ABOUT THIS TASK: Set down the full listing exactly as given. Any pictures are to be left out.

INFORMATION PROVIDED:
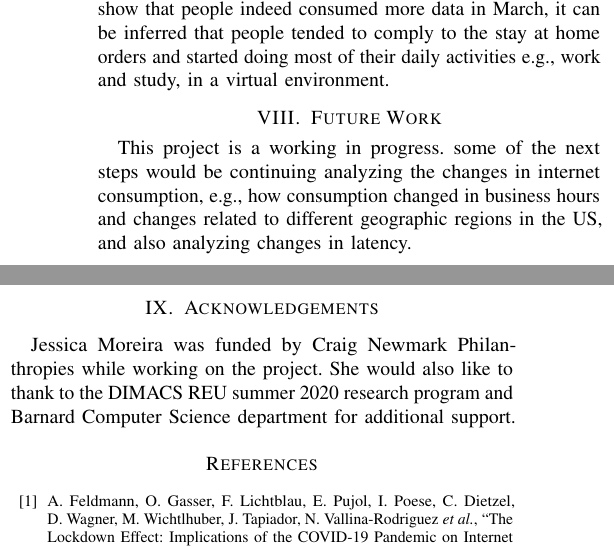
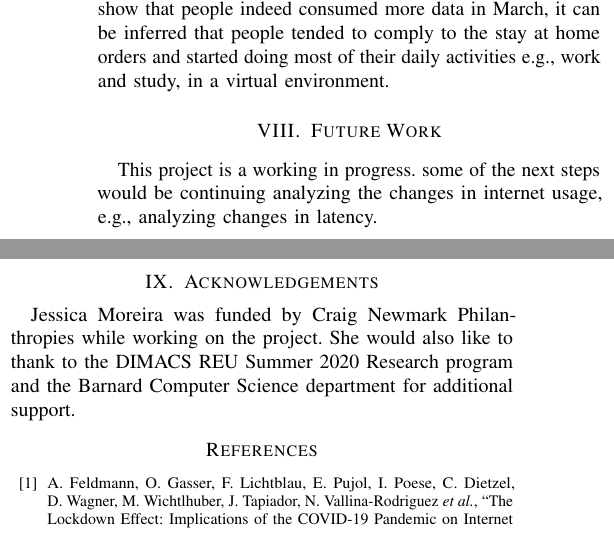
Before and after one commit to janakj/mba_covid, a LaTeX paper (main.tex): two parts of the columns of page 9 of 10, joined at a grey line, cut so that both start at the same text. Compiled offline with pdfLaTeX.

Commit message:
Updates from Overleaf

```diff
--- a/main.tex
+++ b/main.tex
@@ -317,12 +316,12 @@ Furthermore, based on the graphs and information presented, we found that the CO
 \section{Future Work}
 \label{sec:future-work}
 
-This project is a working in progress. some of the next steps would be continuing analyzing the changes in internet consumption, e.g., how consumption changed in business hours and changes related to different geographic regions in the US, and also analyzing changes in latency.
+This project is a working in progress. some of the next steps would be continuing analyzing the changes in internet usage, e.g., analyzing changes in latency.
 
 \section{Acknowledgements}
 \label{sec:acknowledgements}
 
-Jessica Moreira was funded by Craig Newmark Philanthropies while working on the project. She would also like to thank to the DIMACS REU summer 2020 research program and Barnard Computer Science department for additional support.
+Jessica Moreira was funded by Craig Newmark Philanthropies while working on the project. She would also like to thank to the DIMACS REU Summer 2020 Research program and the Barnard Computer Science department for additional support.
 
 \bibliographystyle{IEEEtran}
 \bibliography{bibs/references}
```
Also changed, not shown: wenjun_conclusion.tex (deleted, +0 -1 lines), main.tex (5 more changed lines).
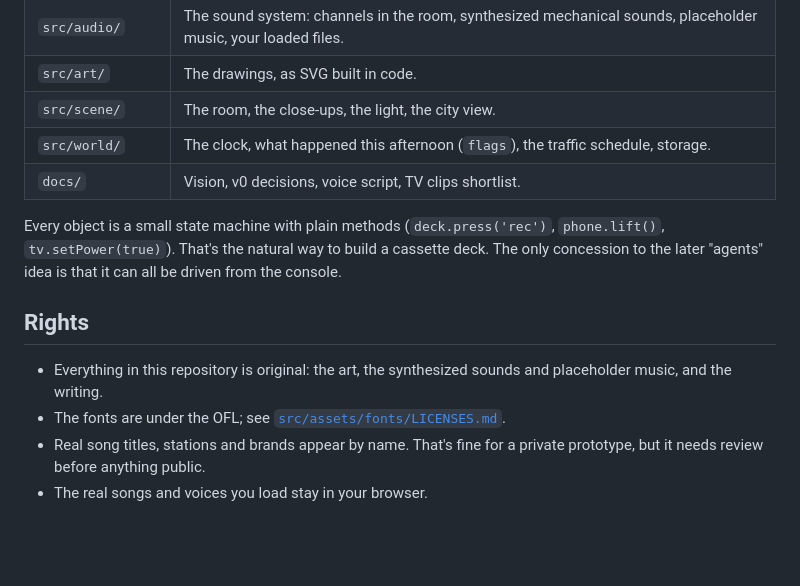
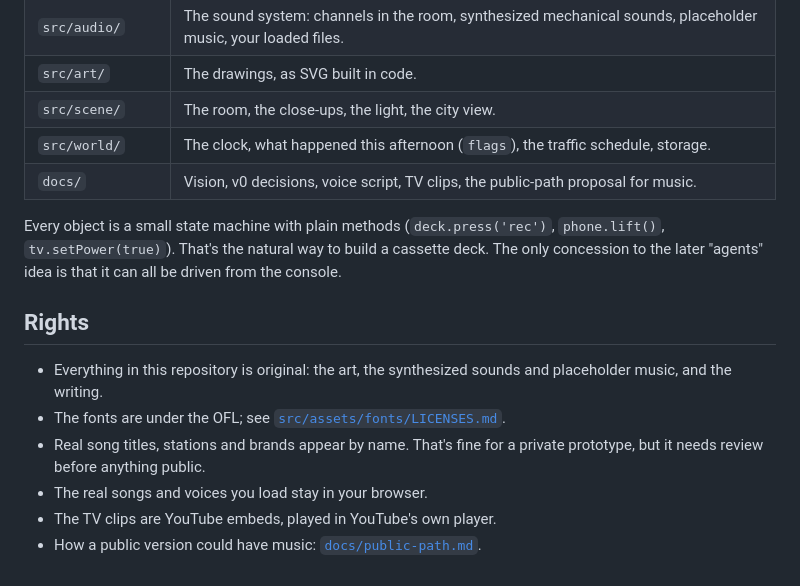
Before and after one commit to juancopi81/bogota-1995, a Markdown page: README.md, the part around one of its changes. Rendered like a GitHub page; blank space fills up the shorter version.

```diff
--- a/README.md
+++ b/README.md
@@ -91,7 +110,7 @@ close-up. In dev, `window.room1995` exposes the objects in the console.
 | `src/art/` | The drawings, as SVG built in code. |
 | `src/scene/` | The room, the close-ups, the light, the city view. |
 | `src/world/` | The clock, what happened this afternoon (`flags`), the traffic schedule, storage. |
-| `docs/` | Vision, v0 decisions, voice script, TV clips shortlist. |
+| `docs/` | Vision, v0 decisions, voice script, TV clips, the public-path proposal for music. |
 
 Every object is a small state machine with plain methods (`deck.press('rec')`,
 `phone.lift()`, `tv.setPower(true)`). That's the natural way to build a
@@ -106,3 +125,5 @@ all be driven from the console.
 - Real song titles, stations and brands appear by name. That's fine for a
   private prototype, but it needs review before anything public.
 - The real songs and voices you load stay in your browser.
+- The TV clips are YouTube embeds, played in YouTube's own player.
+- How a public version could have music: [`docs/public-path.md`](docs/public-path.md).
```
Also changed, not shown: other parts of README.md (+30 -11 lines), docs/public-path.md (added, +189 -0 lines), docs/v0.md (+37 -8 lines).
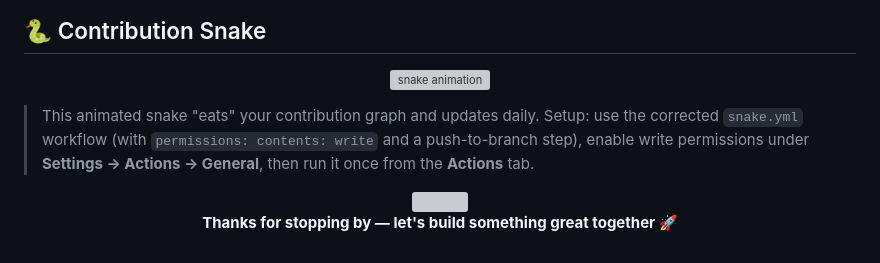
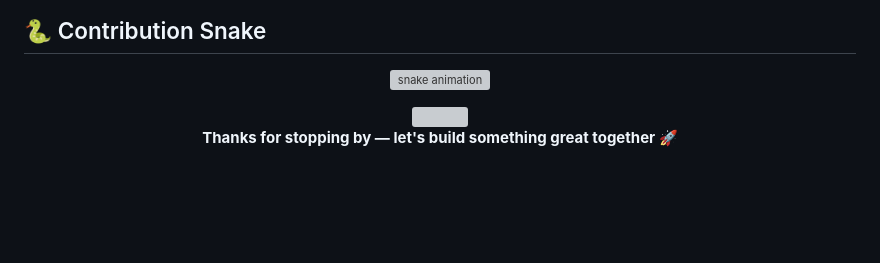
Before and after one commit to asikafridi/asikafridi, a Markdown page: README.md, the part around one of its changes. Drawn GitHub-style; blank space fills up the shorter version; grey boxes are pictures that could not be loaded.

Commit message:
Update README to remove snake setup instructions
Removed setup instructions for animated snake contribution graph.

```diff
--- a/README.md
+++ b/README.md
@@ -131,8 +131,6 @@ I'm a Computer Science & Engineering student who genuinely enjoys the process of
   </picture>
 </p>
 
-> This animated snake "eats" your contribution graph and updates daily. Setup: use the corrected `snake.yml` workflow (with `permissions: contents: write` and a push-to-branch step), enable write permissions under **Settings → Actions → General**, then run it once from the **Actions** tab.
-
 <div align="center">
 
 <img src="https://capsule-render.vercel.app/api?type=waving&color=gradient&customColorList=6,11,20&height=120&section=footer" width="100%" />
```
Also changed, not shown: other parts of README.md (+1 -1 lines).
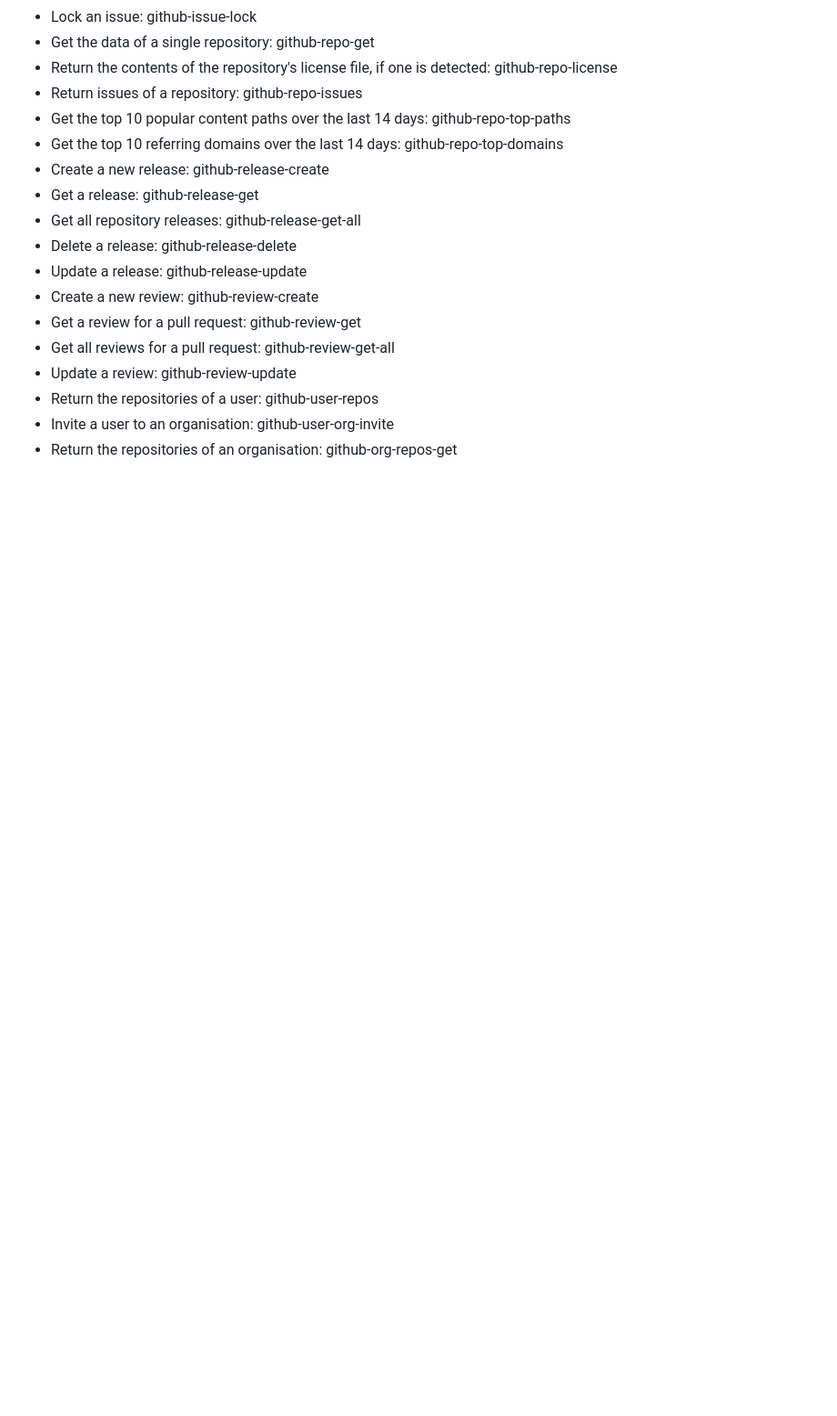
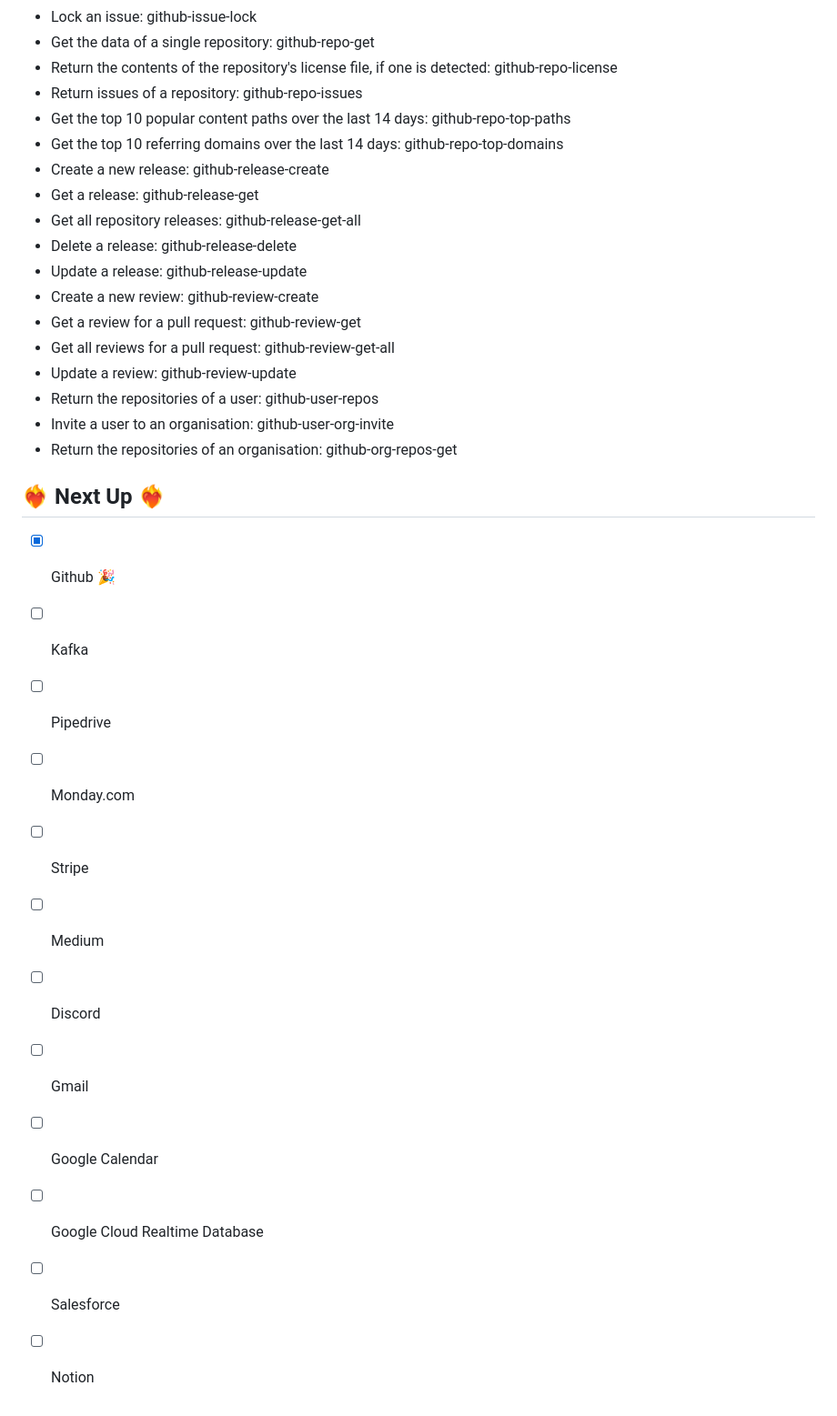
Before and after one commit to felixbrock/lemon-agent, a Markdown page: README.md, the part around the change printed below. Shown: that part at 91% size. GitHub-like rendering; blank space fills up the shorter version.

```diff
--- a/README.md
+++ b/README.md
@@ -237,3 +241,18 @@ Below is a list of all supported tools by Lemon AI and their ids (for use in the
 - Return the repositories of a user: github-user-repos
 - Invite a user to an organisation: github-user-org-invite
 - Return the repositories of an organisation: github-org-repos-get
+
+## ❤️‍🔥 Next Up ❤️‍🔥
+
+- [x] Github :tada:
+- [ ] Kafka
+- [ ] Pipedrive
+- [ ] Monday.com
+- [ ] Stripe
+- [ ] Medium
+- [ ] Discord
+- [ ] Gmail
+- [ ] Google Calendar
+- [ ] Google Cloud Realtime Database
+- [ ] Salesforce
+- [ ] Notion
```
Also changed, not shown: other parts of README.md (+11 -7 lines), heatmap-example.png (added), 2 other files.
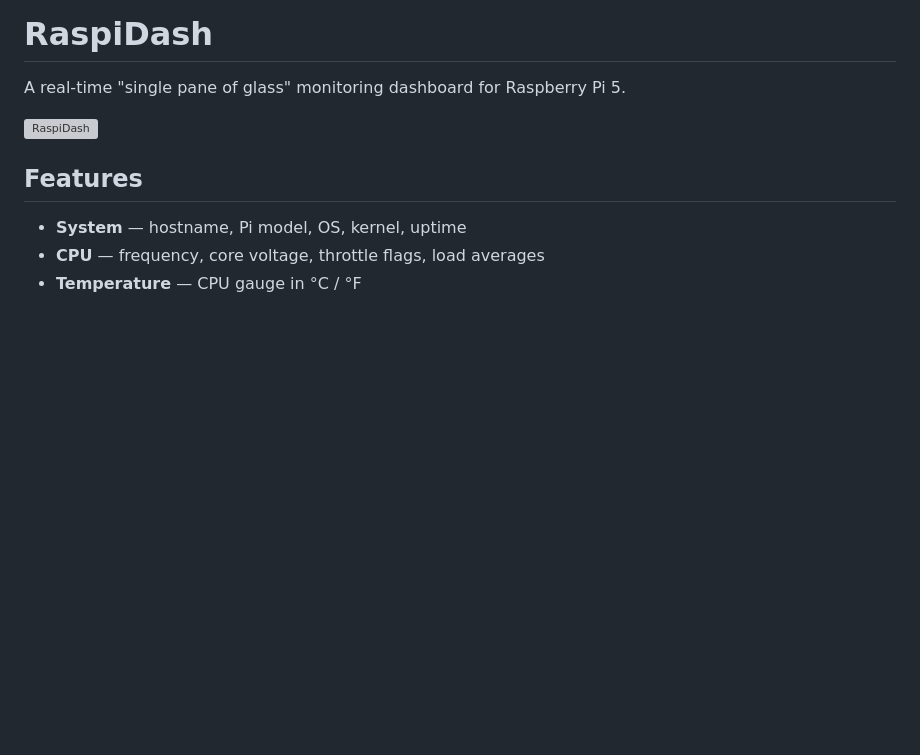
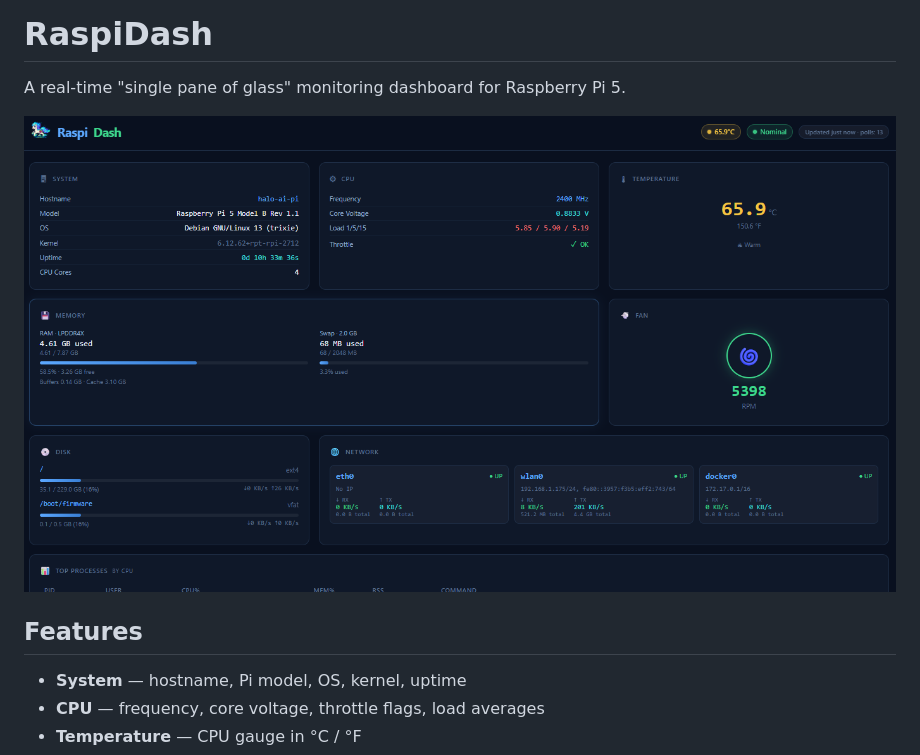
Before and after one commit to kristoffersingleton/raspi-dash, a Markdown page: README.md, the part around one of its changes. GitHub-like rendering; pictures changed too: assets/dashboard_screenshot.png (added); blank space fills up the shorter version; grey boxes are pictures that could not be loaded.

Commit message:
Add dashboard screenshot and reposition pony in README
Co-Authored-By: Claude Sonnet 4.6 <noreply@anthropic.com>

```diff
--- a/README.md
+++ b/README.md
@@ -2,7 +2,7 @@
 
 A real-time "single pane of glass" monitoring dashboard for Raspberry Pi 5.
 
-![RaspiDash](assets/raspi_dash_pony.png)
+![RaspiDash dashboard](assets/dashboard_screenshot.png)
 
 ## Features
 
```
Also changed, not shown: other parts of README.md (+2 -0 lines).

ANSWER BOX:
Before and after one commit to janakj/mba_covid, a LaTeX paper (main.tex): two parts of the columns of page 9 of 10, joined at a grey line, cut so that both start at the same text. Compiled offline with pdfLaTeX.

Commit message:
Updates from Overleaf

```diff
--- a/main.tex
+++ b/main.tex
@@ -317,12 +316,12 @@ Furthermore, based on the graphs and information presented, we found that the CO
 \section{Future Work}
 \label{sec:future-work}
 
-This project is a working in progress. some of the next steps would be continuing analyzing the changes in internet consumption, e.g., how consumption changed in business hours and changes related to different geographic regions in the US, and also analyzing changes in latency.
+This project is a working in progress. some of the next steps would be continuing analyzing the changes in internet usage, e.g., analyzing changes in latency.
 
 \section{Acknowledgements}
 \label{sec:acknowledgements}
 
-Jessica Moreira was funded by Craig Newmark Philanthropies while working on the project. She would also like to thank to the DIMACS REU summer 2020 research program and Barnard Computer Science department for additional support.
+Jessica Moreira was funded by Craig Newmark Philanthropies while working on the project. She would also like to thank to the DIMACS REU Summer 2020 Research program and the Barnard Computer Science department for additional support.
 
 \bibliographystyle{IEEEtran}
 \bibliography{bibs/references}
```
Also changed, not shown: wenjun_conclusion.tex (deleted, +0 -1 lines), main.tex (5 more changed lines).
Before and after one commit to juancopi81/bogota-1995, a Markdown page: README.md, the part around one of its changes. Rendered like a GitHub page; blank space fills up the shorter version.

```diff
--- a/README.md
+++ b/README.md
@@ -91,7 +110,7 @@ close-up. In dev, `window.room1995` exposes the objects in the console.
 | `src/art/` | The drawings, as SVG built in code. |
 | `src/scene/` | The room, the close-ups, the light, the city view. |
 | `src/world/` | The clock, what happened this afternoon (`flags`), the traffic schedule, storage. |
-| `docs/` | Vision, v0 decisions, voice script, TV clips shortlist. |
+| `docs/` | Vision, v0 decisions, voice script, TV clips, the public-path proposal for music. |
 
 Every object is a small state machine with plain methods (`deck.press('rec')`,
 `phone.lift()`, `tv.setPower(true)`). That's the natural way to build a
@@ -106,3 +125,5 @@ all be driven from the console.
 - Real song titles, stations and brands appear by name. That's fine for a
   private prototype, but it needs review before anything public.
 - The real songs and voices you load stay in your browser.
+- The TV clips are YouTube embeds, played in YouTube's own player.
+- How a public version could have music: [`docs/public-path.md`](docs/public-path.md).
```
Also changed, not shown: other parts of README.md (+30 -11 lines), docs/public-path.md (added, +189 -0 lines), docs/v0.md (+37 -8 lines).
Before and after one commit to asikafridi/asikafridi, a Markdown page: README.md, the part around one of its changes. Drawn GitHub-style; blank space fills up the shorter version; grey boxes are pictures that could not be loaded.

Commit message:
Update README to remove snake setup instructions
Removed setup instructions for animated snake contribution graph.

```diff
--- a/README.md
+++ b/README.md
@@ -131,8 +131,6 @@ I'm a Computer Science & Engineering student who genuinely enjoys the process of
   </picture>
 </p>
 
-> This animated snake "eats" your contribution graph and updates daily. Setup: use the corrected `snake.yml` workflow (with `permissions: contents: write` and a push-to-branch step), enable write permissions under **Settings → Actions → General**, then run it once from the **Actions** tab.
-
 <div align="center">
 
 <img src="https://capsule-render.vercel.app/api?type=waving&color=gradient&customColorList=6,11,20&height=120&section=footer" width="100%" />
```
Also changed, not shown: other parts of README.md (+1 -1 lines).
Before and after one commit to felixbrock/lemon-agent, a Markdown page: README.md, the part around the change printed below. Shown: that part at 91% size. GitHub-like rendering; blank space fills up the shorter version.

```diff
--- a/README.md
+++ b/README.md
@@ -237,3 +241,18 @@ Below is a list of all supported tools by Lemon AI and their ids (for use in the
 - Return the repositories of a user: github-user-repos
 - Invite a user to an organisation: github-user-org-invite
 - Return the repositories of an organisation: github-org-repos-get
+
+## ❤️‍🔥 Next Up ❤️‍🔥
+
+- [x] Github :tada:
+- [ ] Kafka
+- [ ] Pipedrive
+- [ ] Monday.com
+- [ ] Stripe
+- [ ] Medium
+- [ ] Discord
+- [ ] Gmail
+- [ ] Google Calendar
+- [ ] Google Cloud Realtime Database
+- [ ] Salesforce
+- [ ] Notion
```
Also changed, not shown: other parts of README.md (+11 -7 lines), heatmap-example.png (added), 2 other files.
Before and after one commit to kristoffersingleton/raspi-dash, a Markdown page: README.md, the part around one of its changes. GitHub-like rendering; pictures changed too: assets/dashboard_screenshot.png (added); blank space fills up the shorter version; grey boxes are pictures that could not be loaded.

Commit message:
Add dashboard screenshot and reposition pony in README
Co-Authored-By: Claude Sonnet 4.6 <noreply@anthropic.com>

```diff
--- a/README.md
+++ b/README.md
@@ -2,7 +2,7 @@
 
 A real-time "single pane of glass" monitoring dashboard for Raspberry Pi 5.
 
-![RaspiDash](assets/raspi_dash_pony.png)
+![RaspiDash dashboard](assets/dashboard_screenshot.png)
 
 ## Features
 
```
Also changed, not shown: other parts of README.md (+2 -0 lines).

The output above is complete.